Exercise brief -> In full and unchanged, set down the entries that follow, with no images.

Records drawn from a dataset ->
- Opening Delimiter -

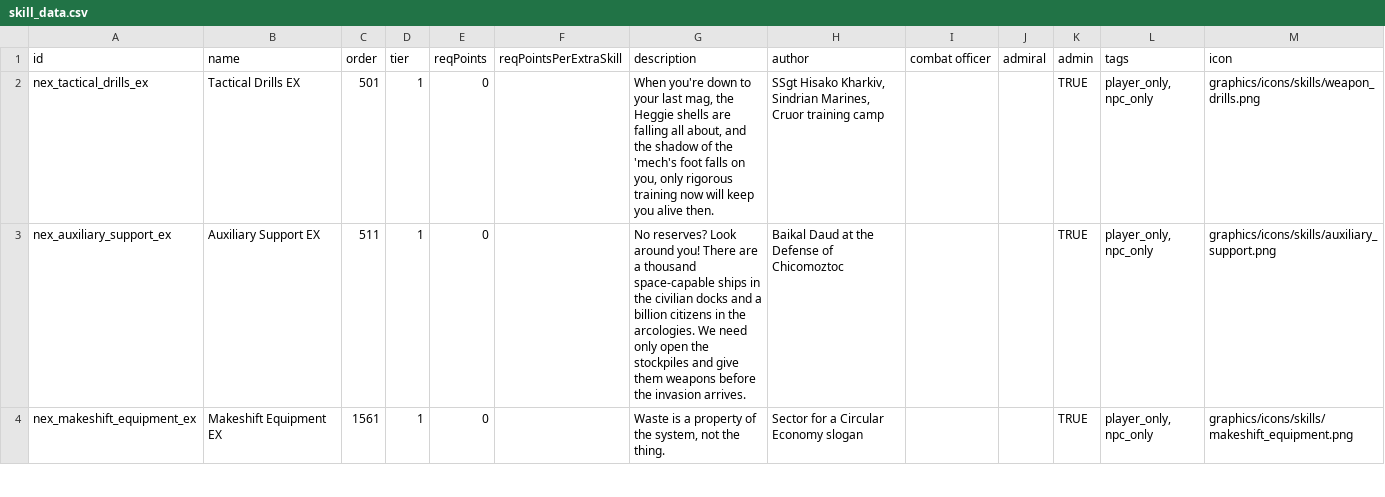
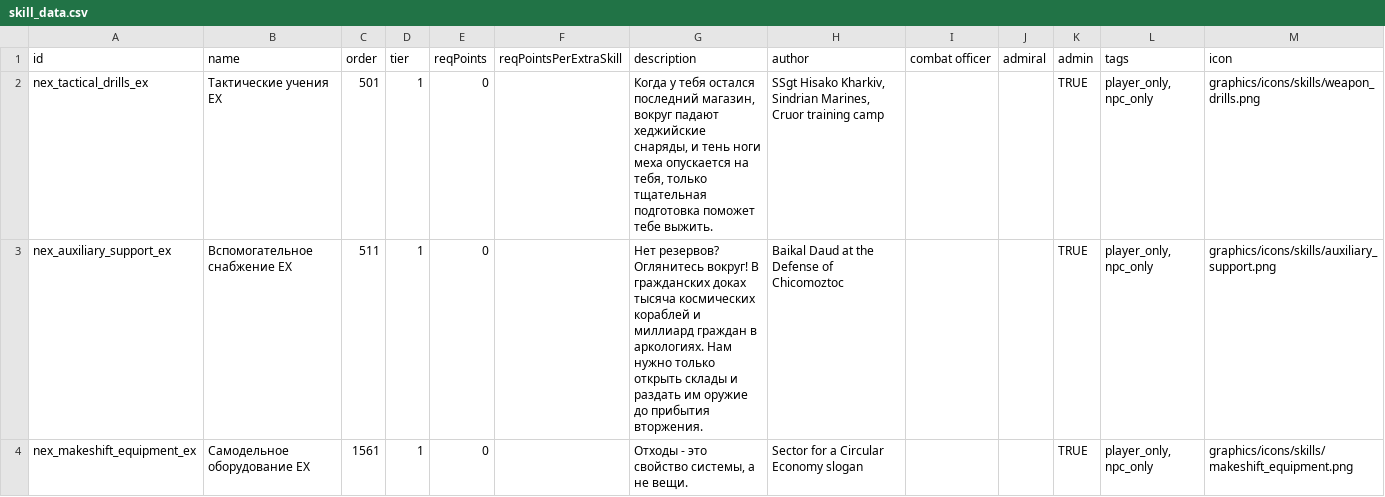
Before and after one commit to IvanFedosov1/Nexereline_rus, a CSV file: ru/data/characters/skills/skill_data.csv, drawn as a sheet; only a part is shown; the diff covers the shown part only.

```diff
--- a/ru/data/characters/skills/skill_data.csv
+++ b/ru/data/characters/skills/skill_data.csv
@@ -1,4 +1,4 @@
 id,name,order,tier,reqPoints,reqPointsPerExtraSkill,description,author,combat officer,admiral,admin,tags,icon
-nex_tactical_drills_ex,Tactical Drills EX,501,1,0,,"When you're down to your last mag, the Heggie shells are falling all about, and the shadow of the 'mech's foot falls on you, only rigorous training now will keep you alive then.","SSgt Hisako Kharkiv, Sindrian Marines, Cruor training camp",,,TRUE,"player_only, npc_only",graphics/icons/skills/weapon_drills.png
-nex_auxiliary_support_ex,Auxiliary Support EX,511,1,0,,No reserves? Look around you! There are a thousand space-capable ships in the civilian docks and a billion citizens in the arcologies. We need only open the stockpiles and give them weapons before the invasion arrives.,Baikal Daud at the Defense of Chicomoztoc,,,TRUE,"player_only, npc_only",graphics/icons/skills/auxiliary_support.png
-nex_makeshift_equipment_ex,Makeshift Equipment EX,1561,1,0,,"Waste is a property of the system, not the thing.",Sector for a Circular Economy slogan,,,TRUE,"player_only, npc_only",graphics/icons/skills/makeshift_equipment.png
+nex_tactical_drills_ex,Тактические учения EX,501,1,0,,"Когда у тебя остался последний магазин, вокруг падают хеджийские снаряды, и тень ноги меха опускается на тебя, только тщательная подготовка поможет тебе выжить.","SSgt Hisako Kharkiv, Sindrian Marines, Cruor training camp",,,TRUE,"player_only, npc_only",graphics/icons/skills/weapon_drills.png
+nex_auxiliary_support_ex,Вспомогательное снабжение EX,511,1,0,,Нет резервов? Оглянитесь вокруг! В гражданских доках тысяча космических кораблей и миллиард граждан в аркологиях. Нам нужно только открыть склады и раздать им оружие до прибытия вторжения.,Baikal Daud at the Defense of Chicomoztoc,,,TRUE,"player_only, npc_only",graphics/icons/skills/auxiliary_support.png
+nex_makeshift_equipment_ex,Самодельное оборудование EX,1561,1,0,,"Отходы - это свойство системы, а не вещи.",Sector for a Circular Economy slogan,,,TRUE,"player_only, npc_only",graphics/icons/skills/makeshift_equipment.png
```
Also changed, not shown: 4 edited cells elsewhere in this file, ru/data/campaign/UNGP_rules.csv, ru/data/campaign/market_conditions.csv, 8 other files.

- Closing Delimiter -

Result below ->
Before and after one commit to IvanFedosov1/Nexereline_rus, a CSV file: ru/data/characters/skills/skill_data.csv, drawn as a sheet; only a part is shown; the diff covers the shown part only.

```diff
--- a/ru/data/characters/skills/skill_data.csv
+++ b/ru/data/characters/skills/skill_data.csv
@@ -1,4 +1,4 @@
 id,name,order,tier,reqPoints,reqPointsPerExtraSkill,description,author,combat officer,admiral,admin,tags,icon
-nex_tactical_drills_ex,Tactical Drills EX,501,1,0,,"When you're down to your last mag, the Heggie shells are falling all about, and the shadow of the 'mech's foot falls on you, only rigorous training now will keep you alive then.","SSgt Hisako Kharkiv, Sindrian Marines, Cruor training camp",,,TRUE,"player_only, npc_only",graphics/icons/skills/weapon_drills.png
-nex_auxiliary_support_ex,Auxiliary Support EX,511,1,0,,No reserves? Look around you! There are a thousand space-capable ships in the civilian docks and a billion citizens in the arcologies. We need only open the stockpiles and give them weapons before the invasion arrives.,Baikal Daud at the Defense of Chicomoztoc,,,TRUE,"player_only, npc_only",graphics/icons/skills/auxiliary_support.png
-nex_makeshift_equipment_ex,Makeshift Equipment EX,1561,1,0,,"Waste is a property of the system, not the thing.",Sector for a Circular Economy slogan,,,TRUE,"player_only, npc_only",graphics/icons/skills/makeshift_equipment.png
+nex_tactical_drills_ex,Тактические учения EX,501,1,0,,"Когда у тебя остался последний магазин, вокруг падают хеджийские снаряды, и тень ноги меха опускается на тебя, только тщательная подготовка поможет тебе выжить.","SSgt Hisako Kharkiv, Sindrian Marines, Cruor training camp",,,TRUE,"player_only, npc_only",graphics/icons/skills/weapon_drills.png
+nex_auxiliary_support_ex,Вспомогательное снабжение EX,511,1,0,,Нет резервов? Оглянитесь вокруг! В гражданских доках тысяча космических кораблей и миллиард граждан в аркологиях. Нам нужно только открыть склады и раздать им оружие до прибытия вторжения.,Baikal Daud at the Defense of Chicomoztoc,,,TRUE,"player_only, npc_only",graphics/icons/skills/auxiliary_support.png
+nex_makeshift_equipment_ex,Самодельное оборудование EX,1561,1,0,,"Отходы - это свойство системы, а не вещи.",Sector for a Circular Economy slogan,,,TRUE,"player_only, npc_only",graphics/icons/skills/makeshift_equipment.png
```
Also changed, not shown: 4 edited cells elsewhere in this file, ru/data/campaign/UNGP_rules.csv, ru/data/campaign/market_conditions.csv, 8 other files.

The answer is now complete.